If you had a nickel for every time you’ve heard the admonition to “show, don’t tell,” I bet you’d be able to quit your day job and become a full-time writer, huh?
But all too often, the folks who give that advice fail to go deeper, to talk about what you’re supposed to be showing, exactly, and what it’s ok to just tell. So, given this vague advice, many writers find ourselves resorting to adjectives—lots of adjectives—to describe everything on the page in great detail. But the result is often clunky, resulting in prose that looks more like the set directions for a movie script than a moving scene in a novel.
When we think about “show, don’t tell,” it’s far more effective to think about showing through action and interaction rather than through description.
Let’s take a worn-out couch and a nervous character, for example:
You could tell us about it like this: Sophie sat on the worn-out couch. She was nervous.
Or you could show us this way: Sophie’s face was pale and her eyes darted back and forth as she sat on the ripped cushion of the saggy leather couch.
And that’s a little better—at least we have a little more visual information to work with. But what if, instead of simply describing what the scene looks like, we could show readers through the characters’ behavior?
Sophie perched on the edge of the couch, crossing and uncrossing her legs and picking at a bit of stuffing that had poked through one of the many tears in the faded leather.
See what happened there? That last iteration gave readers the same information, but rather than relying exclusively on adjectives to clue readers in, we did it through specific actions. Imagining Sophie crossing and uncrossing her legs, “watching” her pick at the torn-up couch, readers can start to feel her anxiety, rather than simply read about it.
Here’s another one: The quick brown fox jumps over the lazy dog.
Sure, we know the fox is fast and the dog is lazy, but are you moved? I’m not. Can you feel the fox’s energy or the pup’s ambivalence? I can’t.
So let’s try a rewrite:
As the fox darted around the yard, spinning around tree trunks and leaping over bushes, the only sign the dog gave that he was even aware of the chaos was a sigh as the little critter flew right over his head.
Again, this rewrite conveys the same information in a much more interesting way by detailing the way the characters interact with one another and their environment—not just how things look.

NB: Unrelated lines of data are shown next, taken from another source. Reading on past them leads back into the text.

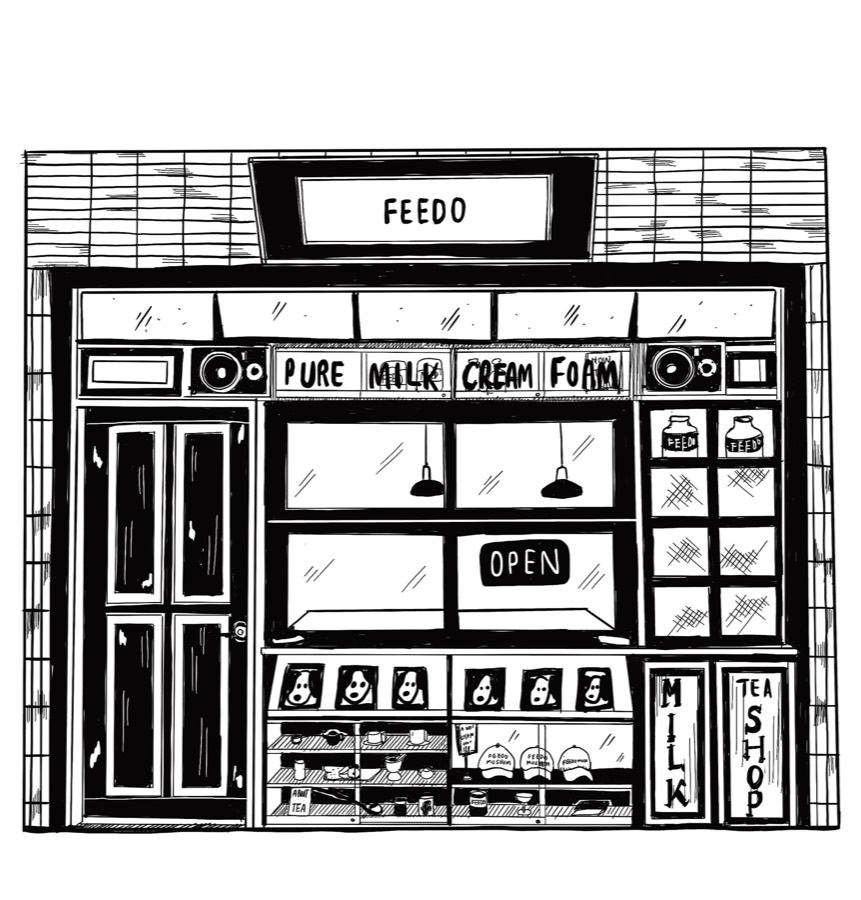
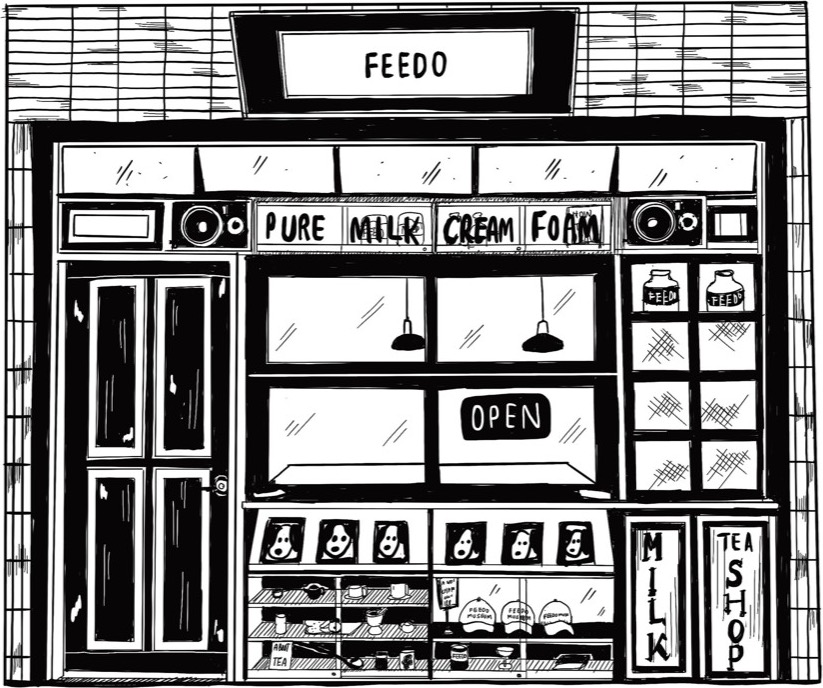
店面線稿裁掉白邊、拿掉外框，讓整張融進版面
原圖 861x900 裡面上方留了 146px、下方 66px 的白邊，上下不對稱，
壓在報紙底色上就是一塊歪掉的白方塊。裁到內容的實際範圍 823x688，
四邊白邊歸零；圖內剩下的白（窗玻璃、招牌）交給 mix-blend-mode:multiply
轉成紙色。外框一併移除，尺寸維持原本的 320px 不放大。

檔名沒變，所以 img 的 src 加上 ?v=20260919，回訪的人才不會拿到快取的舊圖。

diff --git a/cooperation.html b/cooperation.html
@@ -22,7 +22,7 @@
 <link rel="preconnect" href="https://fonts.googleapis.com">
 <link rel="preconnect" href="https://fonts.gstatic.com" crossorigin>
 <link href="https://fonts.googleapis.com/css2?family=Playfair+Display:ital,wght@0,400;0,700;0,900;1,400;1,700;1,900&family=Old+Standard+TT:ital,wght@0,400;0,700;1,400&family=Special+Elite&family=Noto+Serif+TC:wght@300;400;600;900&display=swap" rel="stylesheet">
-<link rel="stylesheet" href="feedo.css?v=20260919e">
+<link rel="stylesheet" href="feedo.css?v=20260919g">
 </head>
 <body>
 <a class="skip" href="#main">跳到主要內容</a>
@@ -133,7 +133,7 @@
       </div>
       <div>
         <figure class="visit-fig">
-          <img src="images/shop-drawing.jpg" alt="FEEDO 店面手繪插畫" width="861" height="900" loading="lazy">
+          <img src="images/shop-drawing.jpg?v=20260919" alt="FEEDO 店面手繪插畫" width="823" height="688" loading="lazy">
         </figure>
         <p class="coop-note">一般飲品訂購與外送不需要走這裡，直接到 <a href="https://order.feedomuseum.com/">茶單與訂購</a> 就可以。其他關於號碼牌、外送範圍與營業的問題，請看 <a href="faq.html">常見問題</a>。</p>
       </div>

diff --git a/feedo.css b/feedo.css
@@ -221,8 +221,9 @@
   .vrow a{display:inline-block;padding:4px 0;margin:-4px 0;}
   .map{border:1.5px solid var(--ink);background:var(--paper-2);min-height:320px;}
   .map iframe{display:block;width:100%;height:100%;min-height:320px;border:0;filter:grayscale(.55) contrast(1.05);}
-  .visit-fig{margin-top:26px;max-width:320px;border:1px solid var(--rule);}
-  /* 店面線稿是白底黑線的 JPG，用 multiply 讓白底吃掉、只留線條落在紙上 */
+  /* 店面線稿：不要外框。圖檔本身的白邊已經裁掉，剩下的白（窗玻璃、招牌）
+     用 multiply 讓它變成紙色，整張融進版面 */
+  .visit-fig{margin-top:22px;max-width:320px;}
   .visit-fig img{mix-blend-mode:multiply;}
 
   /* ===== 報尾 ===== */

diff --git a/index.html b/index.html
@@ -48,7 +48,7 @@
   "sameAs": ["https://www.instagram.com/feedomuseum"]
 }
 </script>
-<link rel="stylesheet" href="feedo.css?v=20260919e">
+<link rel="stylesheet" href="feedo.css?v=20260919g">
 </head>
 <body>
 <a class="skip" href="#main">跳到主要內容</a>
@@ -275,7 +275,7 @@
           <a class="btn" href="https://order.feedomuseum.com/">飲品訂購</a>
         </div>
         <figure class="visit-fig">
-          <img src="images/shop-drawing.jpg" alt="FEEDO 店面手繪插畫" width="861" height="900" loading="lazy">
+          <img src="images/shop-drawing.jpg?v=20260919" alt="FEEDO 店面手繪插畫" width="823" height="688" loading="lazy">
         </figure>
       </div>
       <div class="map">

diff --git a/faq.html b/faq.html
@@ -22,7 +22,7 @@
 <link rel="preconnect" href="https://fonts.googleapis.com">
 <link rel="preconnect" href="https://fonts.gstatic.com" crossorigin>
 <link href="https://fonts.googleapis.com/css2?family=Playfair+Display:ital,wght@0,400;0,700;0,900;1,400;1,700;1,900&family=Old+Standard+TT:ital,wght@0,400;0,700;1,400&family=Special+Elite&family=Noto+Serif+TC:wght@300;400;600;900&display=swap" rel="stylesheet">
-<link rel="stylesheet" href="feedo.css?v=20260919e">
+<link rel="stylesheet" href="feedo.css?v=20260919g">
 </head>
 <body>
 <a class="skip" href="#main">跳到主要內容</a>

diff --git a/story.html b/story.html
@@ -22,7 +22,7 @@
 <link rel="preconnect" href="https://fonts.googleapis.com">
 <link rel="preconnect" href="https://fonts.gstatic.com" crossorigin>
 <link href="https://fonts.googleapis.com/css2?family=Playfair+Display:ital,wght@0,400;0,700;0,900;1,400;1,700;1,900&family=Old+Standard+TT:ital,wght@0,400;0,700;1,400&family=Special+Elite&family=Noto+Serif+TC:wght@300;400;600;900&display=swap" rel="stylesheet">
-<link rel="stylesheet" href="feedo.css?v=20260919e">
+<link rel="stylesheet" href="feedo.css?v=20260919g">
 </head>
 <body>
 <a class="skip" href="#main">跳到主要內容</a>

See how this works? As authors, we can’t get around telling. We’re writing for the page, after all, and not the screen. But it’s the way we tell readers things that matters. “He loved her” gets the point across, but when we say it bluntly like that, with no action and no specificity and no detail that’s unique to these particular characters’ particular love, we fail to evoke any sort of empathy from our readers. If, instead, you show he loves her through his actions (perhaps he walks six miles a day to see her while she’s sick, or he brings home a handful of dandelions instead of the traditional roses because he knows how much she likes to wish on the seeds).
Same goes for any emotion. If you’ve got an angry character, don’t just say he’s angry. Instead, consider taking a page from The Godfather and having him leave a severed horse head in somebody’s bed. It’s a lot more powerful that way, isn’t it?
It’s your turn!
Practice showing, rather than telling, with an assignment I like to borrow from playwriting class I took in college: Write an “I Love You” scene, in which one character expresses his or her love for another (romantic, familial, whatever kind of love). The catch is, you’re not allowed to use the word “love” or any of its synonyms. As the narrator, it’s your job to help the character show, rather than explain, his or her feelings.
I’d love to read what you wrote! Shoot me an e-mail, or drop your scene in the comments below!